Task goal:
Exact copies of all the lines below are required, with the pictures omitted.

Exercise data:
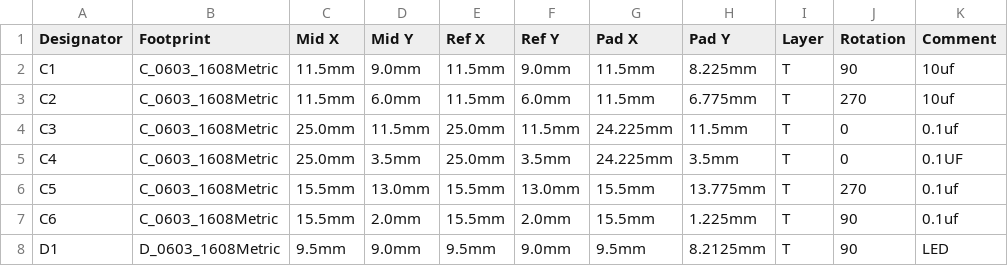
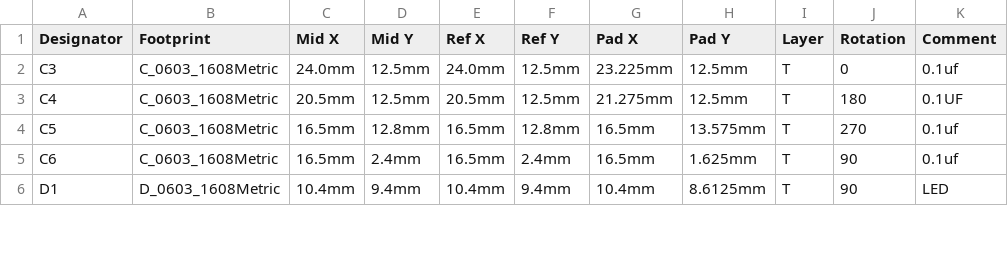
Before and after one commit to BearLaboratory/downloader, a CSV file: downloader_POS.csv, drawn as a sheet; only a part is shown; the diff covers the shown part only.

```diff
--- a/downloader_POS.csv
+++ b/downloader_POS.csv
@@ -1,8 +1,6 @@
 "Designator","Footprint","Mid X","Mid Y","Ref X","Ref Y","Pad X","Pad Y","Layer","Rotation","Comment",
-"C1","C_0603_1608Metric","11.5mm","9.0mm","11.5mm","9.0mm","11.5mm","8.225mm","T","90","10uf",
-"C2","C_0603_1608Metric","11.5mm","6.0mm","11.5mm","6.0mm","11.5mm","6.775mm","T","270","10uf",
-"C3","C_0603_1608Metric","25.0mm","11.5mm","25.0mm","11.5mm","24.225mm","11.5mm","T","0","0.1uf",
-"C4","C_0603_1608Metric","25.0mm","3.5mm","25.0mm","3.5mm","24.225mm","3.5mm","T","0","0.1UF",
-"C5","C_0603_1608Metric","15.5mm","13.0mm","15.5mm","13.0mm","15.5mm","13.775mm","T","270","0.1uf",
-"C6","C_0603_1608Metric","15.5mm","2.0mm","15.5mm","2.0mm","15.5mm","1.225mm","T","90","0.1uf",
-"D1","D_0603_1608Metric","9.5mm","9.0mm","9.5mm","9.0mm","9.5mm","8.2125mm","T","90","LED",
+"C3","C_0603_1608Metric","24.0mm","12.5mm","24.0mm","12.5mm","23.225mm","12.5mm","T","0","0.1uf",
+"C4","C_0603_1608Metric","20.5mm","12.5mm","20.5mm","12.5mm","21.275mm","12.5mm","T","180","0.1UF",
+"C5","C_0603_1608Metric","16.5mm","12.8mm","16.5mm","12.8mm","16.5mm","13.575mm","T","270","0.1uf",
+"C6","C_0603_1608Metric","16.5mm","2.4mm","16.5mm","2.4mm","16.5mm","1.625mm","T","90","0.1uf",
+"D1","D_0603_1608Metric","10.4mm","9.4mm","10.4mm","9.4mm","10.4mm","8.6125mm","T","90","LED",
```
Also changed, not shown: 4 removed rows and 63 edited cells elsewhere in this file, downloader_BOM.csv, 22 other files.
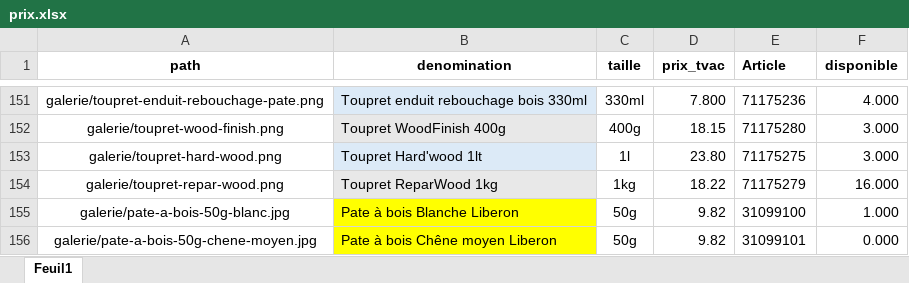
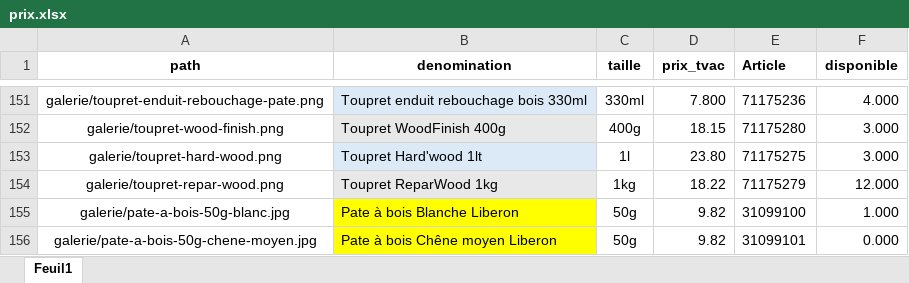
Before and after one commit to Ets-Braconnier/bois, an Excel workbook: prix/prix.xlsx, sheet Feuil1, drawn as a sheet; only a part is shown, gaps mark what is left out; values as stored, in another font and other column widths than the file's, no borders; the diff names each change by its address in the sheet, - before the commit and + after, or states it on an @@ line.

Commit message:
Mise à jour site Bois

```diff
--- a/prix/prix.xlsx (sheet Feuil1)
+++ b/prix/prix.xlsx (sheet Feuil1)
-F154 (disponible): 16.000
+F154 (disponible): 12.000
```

Response area:
Before and after one commit to BearLaboratory/downloader, a CSV file: downloader_POS.csv, drawn as a sheet; only a part is shown; the diff covers the shown part only.

```diff
--- a/downloader_POS.csv
+++ b/downloader_POS.csv
@@ -1,8 +1,6 @@
 "Designator","Footprint","Mid X","Mid Y","Ref X","Ref Y","Pad X","Pad Y","Layer","Rotation","Comment",
-"C1","C_0603_1608Metric","11.5mm","9.0mm","11.5mm","9.0mm","11.5mm","8.225mm","T","90","10uf",
-"C2","C_0603_1608Metric","11.5mm","6.0mm","11.5mm","6.0mm","11.5mm","6.775mm","T","270","10uf",
-"C3","C_0603_1608Metric","25.0mm","11.5mm","25.0mm","11.5mm","24.225mm","11.5mm","T","0","0.1uf",
-"C4","C_0603_1608Metric","25.0mm","3.5mm","25.0mm","3.5mm","24.225mm","3.5mm","T","0","0.1UF",
-"C5","C_0603_1608Metric","15.5mm","13.0mm","15.5mm","13.0mm","15.5mm","13.775mm","T","270","0.1uf",
-"C6","C_0603_1608Metric","15.5mm","2.0mm","15.5mm","2.0mm","15.5mm","1.225mm","T","90","0.1uf",
-"D1","D_0603_1608Metric","9.5mm","9.0mm","9.5mm","9.0mm","9.5mm","8.2125mm","T","90","LED",
+"C3","C_0603_1608Metric","24.0mm","12.5mm","24.0mm","12.5mm","23.225mm","12.5mm","T","0","0.1uf",
+"C4","C_0603_1608Metric","20.5mm","12.5mm","20.5mm","12.5mm","21.275mm","12.5mm","T","180","0.1UF",
+"C5","C_0603_1608Metric","16.5mm","12.8mm","16.5mm","12.8mm","16.5mm","13.575mm","T","270","0.1uf",
+"C6","C_0603_1608Metric","16.5mm","2.4mm","16.5mm","2.4mm","16.5mm","1.625mm","T","90","0.1uf",
+"D1","D_0603_1608Metric","10.4mm","9.4mm","10.4mm","9.4mm","10.4mm","8.6125mm","T","90","LED",
```
Also changed, not shown: 4 removed rows and 63 edited cells elsewhere in this file, downloader_BOM.csv, 22 other files.
Before and after one commit to Ets-Braconnier/bois, an Excel workbook: prix/prix.xlsx, sheet Feuil1, drawn as a sheet; only a part is shown, gaps mark what is left out; values as stored, in another font and other column widths than the file's, no borders; the diff names each change by its address in the sheet, - before the commit and + after, or states it on an @@ line.

Commit message:
Mise à jour site Bois

```diff
--- a/prix/prix.xlsx (sheet Feuil1)
+++ b/prix/prix.xlsx (sheet Feuil1)
-F154 (disponible): 16.000
+F154 (disponible): 12.000
```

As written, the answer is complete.